## [Task prompt]
Check every line of the entries below for "title", and copy the lines that have it.

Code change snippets

__________

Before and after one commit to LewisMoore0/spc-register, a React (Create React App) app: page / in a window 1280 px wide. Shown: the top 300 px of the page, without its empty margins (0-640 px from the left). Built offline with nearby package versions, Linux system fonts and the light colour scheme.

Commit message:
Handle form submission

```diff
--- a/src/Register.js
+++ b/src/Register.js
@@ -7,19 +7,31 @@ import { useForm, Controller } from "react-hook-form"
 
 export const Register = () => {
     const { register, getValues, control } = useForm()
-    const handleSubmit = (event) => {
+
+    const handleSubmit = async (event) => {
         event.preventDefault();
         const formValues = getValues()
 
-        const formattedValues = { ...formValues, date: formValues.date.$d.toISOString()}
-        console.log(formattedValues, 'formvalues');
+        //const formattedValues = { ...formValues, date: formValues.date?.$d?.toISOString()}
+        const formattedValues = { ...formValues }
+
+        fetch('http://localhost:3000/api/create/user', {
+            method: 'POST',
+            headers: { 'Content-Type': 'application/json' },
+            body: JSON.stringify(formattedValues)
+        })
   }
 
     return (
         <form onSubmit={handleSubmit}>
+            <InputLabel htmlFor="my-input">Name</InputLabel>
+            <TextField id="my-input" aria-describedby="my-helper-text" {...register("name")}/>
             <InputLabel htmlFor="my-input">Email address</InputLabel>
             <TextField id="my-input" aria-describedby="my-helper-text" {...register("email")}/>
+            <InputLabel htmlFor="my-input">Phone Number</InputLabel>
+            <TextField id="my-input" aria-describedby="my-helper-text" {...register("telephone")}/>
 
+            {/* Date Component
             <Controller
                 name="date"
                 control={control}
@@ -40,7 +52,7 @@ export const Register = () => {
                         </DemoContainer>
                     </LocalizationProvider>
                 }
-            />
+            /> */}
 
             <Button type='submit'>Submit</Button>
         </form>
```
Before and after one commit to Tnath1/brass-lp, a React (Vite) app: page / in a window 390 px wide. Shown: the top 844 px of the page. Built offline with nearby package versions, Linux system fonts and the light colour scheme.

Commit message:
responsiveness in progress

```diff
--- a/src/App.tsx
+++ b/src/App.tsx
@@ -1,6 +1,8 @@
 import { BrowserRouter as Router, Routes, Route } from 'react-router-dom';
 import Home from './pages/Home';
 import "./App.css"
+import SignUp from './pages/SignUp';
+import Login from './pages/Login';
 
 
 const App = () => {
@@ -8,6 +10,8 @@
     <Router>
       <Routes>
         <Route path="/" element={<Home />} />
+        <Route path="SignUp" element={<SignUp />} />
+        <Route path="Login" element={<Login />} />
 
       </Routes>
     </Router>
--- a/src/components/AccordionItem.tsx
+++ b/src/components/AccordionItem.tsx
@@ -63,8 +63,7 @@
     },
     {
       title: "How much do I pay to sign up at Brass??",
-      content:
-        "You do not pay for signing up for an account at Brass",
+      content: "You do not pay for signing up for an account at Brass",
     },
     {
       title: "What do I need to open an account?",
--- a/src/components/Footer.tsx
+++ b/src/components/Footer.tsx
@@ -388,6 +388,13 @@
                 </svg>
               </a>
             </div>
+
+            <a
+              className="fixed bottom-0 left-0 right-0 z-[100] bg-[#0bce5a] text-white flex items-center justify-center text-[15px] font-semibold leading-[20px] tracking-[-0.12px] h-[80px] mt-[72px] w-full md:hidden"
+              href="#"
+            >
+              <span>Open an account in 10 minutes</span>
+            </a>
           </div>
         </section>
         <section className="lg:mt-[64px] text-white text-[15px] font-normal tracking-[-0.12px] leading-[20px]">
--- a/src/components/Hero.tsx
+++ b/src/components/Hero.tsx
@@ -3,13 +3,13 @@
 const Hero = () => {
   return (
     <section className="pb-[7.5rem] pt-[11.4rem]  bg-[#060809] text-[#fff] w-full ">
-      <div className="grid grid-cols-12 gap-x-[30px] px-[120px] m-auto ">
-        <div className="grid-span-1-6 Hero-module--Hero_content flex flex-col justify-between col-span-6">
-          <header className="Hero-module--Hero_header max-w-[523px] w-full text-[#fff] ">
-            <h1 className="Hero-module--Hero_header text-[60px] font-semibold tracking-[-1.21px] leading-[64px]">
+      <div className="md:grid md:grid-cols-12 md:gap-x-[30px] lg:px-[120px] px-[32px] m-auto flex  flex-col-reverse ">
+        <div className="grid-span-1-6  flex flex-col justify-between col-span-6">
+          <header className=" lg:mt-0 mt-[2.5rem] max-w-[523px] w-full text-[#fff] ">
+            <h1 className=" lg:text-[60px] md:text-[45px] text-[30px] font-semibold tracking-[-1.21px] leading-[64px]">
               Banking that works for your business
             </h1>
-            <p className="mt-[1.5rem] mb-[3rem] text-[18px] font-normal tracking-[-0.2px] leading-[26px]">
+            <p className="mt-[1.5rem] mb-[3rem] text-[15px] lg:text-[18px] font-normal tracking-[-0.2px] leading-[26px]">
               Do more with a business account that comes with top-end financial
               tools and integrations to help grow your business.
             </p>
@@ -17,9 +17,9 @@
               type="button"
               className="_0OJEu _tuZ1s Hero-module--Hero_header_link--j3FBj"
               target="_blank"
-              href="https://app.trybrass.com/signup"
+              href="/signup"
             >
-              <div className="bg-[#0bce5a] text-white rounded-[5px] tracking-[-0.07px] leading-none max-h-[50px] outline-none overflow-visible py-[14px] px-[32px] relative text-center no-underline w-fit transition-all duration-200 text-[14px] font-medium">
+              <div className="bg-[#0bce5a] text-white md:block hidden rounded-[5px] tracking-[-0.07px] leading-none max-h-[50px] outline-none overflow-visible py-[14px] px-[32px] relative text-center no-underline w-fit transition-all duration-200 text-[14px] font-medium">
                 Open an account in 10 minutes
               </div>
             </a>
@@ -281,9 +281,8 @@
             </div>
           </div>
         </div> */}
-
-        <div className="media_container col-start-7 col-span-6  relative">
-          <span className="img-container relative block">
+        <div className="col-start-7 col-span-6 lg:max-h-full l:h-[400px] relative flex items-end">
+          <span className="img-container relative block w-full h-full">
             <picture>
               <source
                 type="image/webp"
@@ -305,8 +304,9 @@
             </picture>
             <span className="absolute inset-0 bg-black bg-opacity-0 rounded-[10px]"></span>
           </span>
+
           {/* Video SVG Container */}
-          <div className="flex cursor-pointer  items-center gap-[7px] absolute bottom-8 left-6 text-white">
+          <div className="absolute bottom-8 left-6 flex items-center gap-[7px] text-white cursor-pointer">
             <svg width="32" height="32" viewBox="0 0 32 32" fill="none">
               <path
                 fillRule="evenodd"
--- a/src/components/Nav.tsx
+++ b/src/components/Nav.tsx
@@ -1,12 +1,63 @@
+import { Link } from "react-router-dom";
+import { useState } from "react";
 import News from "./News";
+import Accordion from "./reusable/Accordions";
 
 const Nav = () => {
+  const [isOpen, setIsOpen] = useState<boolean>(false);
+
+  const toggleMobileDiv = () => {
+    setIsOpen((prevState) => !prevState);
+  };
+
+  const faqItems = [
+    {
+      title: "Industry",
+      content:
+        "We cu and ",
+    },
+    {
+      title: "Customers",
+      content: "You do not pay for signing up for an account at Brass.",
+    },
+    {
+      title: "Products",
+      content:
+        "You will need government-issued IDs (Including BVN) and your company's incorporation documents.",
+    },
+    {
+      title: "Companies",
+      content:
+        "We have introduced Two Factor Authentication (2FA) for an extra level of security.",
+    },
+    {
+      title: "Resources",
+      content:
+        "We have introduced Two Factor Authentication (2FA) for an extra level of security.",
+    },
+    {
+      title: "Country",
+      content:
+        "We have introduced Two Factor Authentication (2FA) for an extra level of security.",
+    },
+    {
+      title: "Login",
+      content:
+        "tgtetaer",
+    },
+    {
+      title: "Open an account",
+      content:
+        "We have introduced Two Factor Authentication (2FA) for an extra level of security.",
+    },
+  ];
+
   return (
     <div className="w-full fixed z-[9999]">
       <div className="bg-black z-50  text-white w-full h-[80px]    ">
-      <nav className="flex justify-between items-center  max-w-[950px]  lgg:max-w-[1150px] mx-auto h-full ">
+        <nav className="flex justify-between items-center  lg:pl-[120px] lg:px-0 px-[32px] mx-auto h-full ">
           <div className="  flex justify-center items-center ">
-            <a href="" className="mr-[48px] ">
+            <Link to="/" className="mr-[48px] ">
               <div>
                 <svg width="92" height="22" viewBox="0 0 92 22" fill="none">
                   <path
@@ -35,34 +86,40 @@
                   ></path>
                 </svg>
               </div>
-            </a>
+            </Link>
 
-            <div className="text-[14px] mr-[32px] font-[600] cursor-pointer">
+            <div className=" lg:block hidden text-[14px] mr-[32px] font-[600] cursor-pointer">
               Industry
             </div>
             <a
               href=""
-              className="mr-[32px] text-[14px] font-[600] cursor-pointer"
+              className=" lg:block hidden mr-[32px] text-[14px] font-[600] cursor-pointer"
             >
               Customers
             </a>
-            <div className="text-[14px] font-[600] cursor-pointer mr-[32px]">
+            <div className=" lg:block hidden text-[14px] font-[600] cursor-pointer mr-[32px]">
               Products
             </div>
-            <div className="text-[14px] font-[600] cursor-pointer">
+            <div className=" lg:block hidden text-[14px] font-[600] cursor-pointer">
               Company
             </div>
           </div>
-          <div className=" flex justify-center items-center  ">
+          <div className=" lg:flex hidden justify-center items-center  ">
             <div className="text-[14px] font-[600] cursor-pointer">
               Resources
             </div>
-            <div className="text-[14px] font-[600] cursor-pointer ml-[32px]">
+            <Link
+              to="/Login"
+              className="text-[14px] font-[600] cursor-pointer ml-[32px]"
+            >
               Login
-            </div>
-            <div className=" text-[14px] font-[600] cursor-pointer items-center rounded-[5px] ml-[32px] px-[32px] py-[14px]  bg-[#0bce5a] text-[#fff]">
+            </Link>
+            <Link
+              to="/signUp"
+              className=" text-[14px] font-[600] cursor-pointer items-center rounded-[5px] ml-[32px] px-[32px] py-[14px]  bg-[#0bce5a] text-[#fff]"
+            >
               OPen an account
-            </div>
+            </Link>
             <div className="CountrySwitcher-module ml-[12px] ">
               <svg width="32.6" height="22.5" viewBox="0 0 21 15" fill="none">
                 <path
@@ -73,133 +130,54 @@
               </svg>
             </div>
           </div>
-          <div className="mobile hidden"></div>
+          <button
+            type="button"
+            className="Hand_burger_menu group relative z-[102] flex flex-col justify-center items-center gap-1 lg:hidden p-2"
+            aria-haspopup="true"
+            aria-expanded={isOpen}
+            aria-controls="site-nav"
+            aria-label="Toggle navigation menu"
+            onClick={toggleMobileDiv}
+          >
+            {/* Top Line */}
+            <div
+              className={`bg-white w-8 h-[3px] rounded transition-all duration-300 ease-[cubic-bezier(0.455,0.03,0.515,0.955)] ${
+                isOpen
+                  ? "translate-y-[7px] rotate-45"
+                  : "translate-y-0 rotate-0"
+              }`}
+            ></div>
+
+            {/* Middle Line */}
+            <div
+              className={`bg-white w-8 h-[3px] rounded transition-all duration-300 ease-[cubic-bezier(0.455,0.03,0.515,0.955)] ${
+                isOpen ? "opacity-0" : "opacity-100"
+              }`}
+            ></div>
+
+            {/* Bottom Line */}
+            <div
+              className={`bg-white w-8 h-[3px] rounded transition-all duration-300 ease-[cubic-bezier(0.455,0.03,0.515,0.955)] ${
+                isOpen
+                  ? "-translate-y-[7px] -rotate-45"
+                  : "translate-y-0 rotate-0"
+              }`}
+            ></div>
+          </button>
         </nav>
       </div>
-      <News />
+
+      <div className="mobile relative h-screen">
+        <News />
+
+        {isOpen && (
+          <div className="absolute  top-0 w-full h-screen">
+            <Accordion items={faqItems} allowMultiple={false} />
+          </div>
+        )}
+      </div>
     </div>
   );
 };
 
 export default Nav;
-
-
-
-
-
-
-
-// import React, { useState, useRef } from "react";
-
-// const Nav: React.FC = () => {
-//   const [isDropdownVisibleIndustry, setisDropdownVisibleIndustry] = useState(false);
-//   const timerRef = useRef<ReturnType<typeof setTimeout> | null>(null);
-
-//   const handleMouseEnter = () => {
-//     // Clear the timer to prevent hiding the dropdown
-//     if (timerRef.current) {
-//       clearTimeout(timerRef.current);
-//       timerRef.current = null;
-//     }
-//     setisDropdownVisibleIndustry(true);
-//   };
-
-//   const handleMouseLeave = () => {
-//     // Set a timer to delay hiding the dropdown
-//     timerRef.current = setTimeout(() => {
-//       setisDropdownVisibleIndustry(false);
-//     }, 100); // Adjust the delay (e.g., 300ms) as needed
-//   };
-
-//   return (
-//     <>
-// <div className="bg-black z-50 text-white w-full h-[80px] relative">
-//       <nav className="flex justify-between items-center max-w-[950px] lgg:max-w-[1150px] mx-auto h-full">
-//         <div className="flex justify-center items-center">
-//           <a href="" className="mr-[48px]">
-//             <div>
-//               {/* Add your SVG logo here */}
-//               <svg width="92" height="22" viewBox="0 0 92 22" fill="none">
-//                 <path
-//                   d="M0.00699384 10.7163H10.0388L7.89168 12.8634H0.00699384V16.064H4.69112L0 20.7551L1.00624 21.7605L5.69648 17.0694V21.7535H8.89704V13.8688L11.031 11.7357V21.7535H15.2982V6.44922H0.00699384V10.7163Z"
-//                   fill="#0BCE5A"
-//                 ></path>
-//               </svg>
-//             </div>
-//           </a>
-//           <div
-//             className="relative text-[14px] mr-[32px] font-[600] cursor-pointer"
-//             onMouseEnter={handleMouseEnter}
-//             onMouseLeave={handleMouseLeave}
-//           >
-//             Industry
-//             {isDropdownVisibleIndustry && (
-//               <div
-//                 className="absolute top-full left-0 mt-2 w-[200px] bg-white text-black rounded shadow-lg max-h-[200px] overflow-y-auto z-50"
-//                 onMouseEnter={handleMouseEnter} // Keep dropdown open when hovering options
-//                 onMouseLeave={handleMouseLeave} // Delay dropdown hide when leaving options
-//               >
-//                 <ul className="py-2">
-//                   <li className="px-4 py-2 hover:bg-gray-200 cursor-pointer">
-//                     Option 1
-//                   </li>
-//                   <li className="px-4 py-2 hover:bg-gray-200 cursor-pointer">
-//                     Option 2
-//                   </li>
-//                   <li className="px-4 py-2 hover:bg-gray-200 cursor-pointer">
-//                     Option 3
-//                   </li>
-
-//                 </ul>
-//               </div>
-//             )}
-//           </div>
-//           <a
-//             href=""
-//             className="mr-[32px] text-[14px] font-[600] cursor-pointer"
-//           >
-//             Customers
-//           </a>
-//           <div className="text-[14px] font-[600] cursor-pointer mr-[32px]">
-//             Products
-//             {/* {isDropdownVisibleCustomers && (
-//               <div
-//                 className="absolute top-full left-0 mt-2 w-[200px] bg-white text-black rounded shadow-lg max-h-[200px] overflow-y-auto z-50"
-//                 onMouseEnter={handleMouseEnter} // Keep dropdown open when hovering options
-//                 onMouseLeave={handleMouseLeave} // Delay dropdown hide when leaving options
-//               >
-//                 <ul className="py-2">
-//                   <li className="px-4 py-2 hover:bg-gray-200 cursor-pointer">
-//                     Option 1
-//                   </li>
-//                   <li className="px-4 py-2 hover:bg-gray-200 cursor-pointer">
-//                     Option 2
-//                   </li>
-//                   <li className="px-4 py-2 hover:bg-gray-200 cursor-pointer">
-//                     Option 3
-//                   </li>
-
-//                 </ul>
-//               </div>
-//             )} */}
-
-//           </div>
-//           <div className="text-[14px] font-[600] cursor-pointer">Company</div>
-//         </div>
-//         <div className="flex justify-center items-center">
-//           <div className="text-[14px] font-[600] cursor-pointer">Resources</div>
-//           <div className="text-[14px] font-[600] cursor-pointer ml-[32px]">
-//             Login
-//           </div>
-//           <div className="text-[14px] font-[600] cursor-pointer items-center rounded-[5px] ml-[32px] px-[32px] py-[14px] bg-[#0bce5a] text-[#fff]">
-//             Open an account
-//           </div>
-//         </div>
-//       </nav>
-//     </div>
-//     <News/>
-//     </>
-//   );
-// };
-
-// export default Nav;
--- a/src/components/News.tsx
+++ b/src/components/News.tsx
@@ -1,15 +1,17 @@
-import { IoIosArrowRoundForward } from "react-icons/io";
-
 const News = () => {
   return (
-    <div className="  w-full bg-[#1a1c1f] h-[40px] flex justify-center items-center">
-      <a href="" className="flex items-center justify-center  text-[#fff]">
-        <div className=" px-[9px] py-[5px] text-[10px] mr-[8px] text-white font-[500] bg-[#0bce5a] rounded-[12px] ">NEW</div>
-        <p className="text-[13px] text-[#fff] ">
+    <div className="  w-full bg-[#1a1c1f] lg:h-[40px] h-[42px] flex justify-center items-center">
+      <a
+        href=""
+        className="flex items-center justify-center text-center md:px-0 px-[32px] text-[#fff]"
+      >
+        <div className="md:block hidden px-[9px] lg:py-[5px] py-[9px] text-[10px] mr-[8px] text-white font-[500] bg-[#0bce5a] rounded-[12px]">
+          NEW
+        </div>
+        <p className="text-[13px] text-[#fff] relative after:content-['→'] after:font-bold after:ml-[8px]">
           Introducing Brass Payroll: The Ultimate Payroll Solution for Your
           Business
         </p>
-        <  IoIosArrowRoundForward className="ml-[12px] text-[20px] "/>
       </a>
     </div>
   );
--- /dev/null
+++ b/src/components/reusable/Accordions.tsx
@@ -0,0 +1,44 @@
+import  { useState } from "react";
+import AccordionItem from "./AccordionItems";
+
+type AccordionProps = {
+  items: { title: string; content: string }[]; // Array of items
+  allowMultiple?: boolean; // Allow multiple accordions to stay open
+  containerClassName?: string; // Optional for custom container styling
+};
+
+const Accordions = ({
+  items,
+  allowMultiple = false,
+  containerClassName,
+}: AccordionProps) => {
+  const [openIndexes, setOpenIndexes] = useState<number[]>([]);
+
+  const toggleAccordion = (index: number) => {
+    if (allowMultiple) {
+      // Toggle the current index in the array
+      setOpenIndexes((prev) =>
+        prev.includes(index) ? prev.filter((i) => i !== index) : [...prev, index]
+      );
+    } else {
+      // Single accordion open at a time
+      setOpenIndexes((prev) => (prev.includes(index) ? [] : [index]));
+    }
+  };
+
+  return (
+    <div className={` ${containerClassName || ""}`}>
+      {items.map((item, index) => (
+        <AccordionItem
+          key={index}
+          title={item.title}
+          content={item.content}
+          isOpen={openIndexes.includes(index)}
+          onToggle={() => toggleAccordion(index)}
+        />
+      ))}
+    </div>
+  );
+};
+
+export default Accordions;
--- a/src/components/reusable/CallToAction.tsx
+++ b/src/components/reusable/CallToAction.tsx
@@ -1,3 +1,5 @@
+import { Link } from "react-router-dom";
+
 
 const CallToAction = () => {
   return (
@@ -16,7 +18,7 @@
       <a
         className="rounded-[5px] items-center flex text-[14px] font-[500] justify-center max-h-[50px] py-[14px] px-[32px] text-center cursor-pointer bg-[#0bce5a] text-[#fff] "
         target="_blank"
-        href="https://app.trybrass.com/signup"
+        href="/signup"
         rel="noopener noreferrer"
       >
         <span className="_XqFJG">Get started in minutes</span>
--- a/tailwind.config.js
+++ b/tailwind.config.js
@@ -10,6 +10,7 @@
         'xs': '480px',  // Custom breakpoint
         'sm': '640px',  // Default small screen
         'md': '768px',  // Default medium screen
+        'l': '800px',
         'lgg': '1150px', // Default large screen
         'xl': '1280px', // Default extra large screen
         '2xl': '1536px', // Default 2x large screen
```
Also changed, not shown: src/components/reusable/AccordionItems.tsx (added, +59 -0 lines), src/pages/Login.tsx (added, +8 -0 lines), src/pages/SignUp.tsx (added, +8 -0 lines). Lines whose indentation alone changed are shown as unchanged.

__________

## [Output below]
       title: "How much do I pay to sign up at Brass??",
       title: "What do I need to open an account?",
+      title: "Industry",
+      title: "Customers",
+      title: "Products",
+      title: "Companies",
+      title: "Resources",
+      title: "Country",
+      title: "Login",
+      title: "Open an account",
+  items: { title: string; content: string }[]; // Array of items
+          title={item.title}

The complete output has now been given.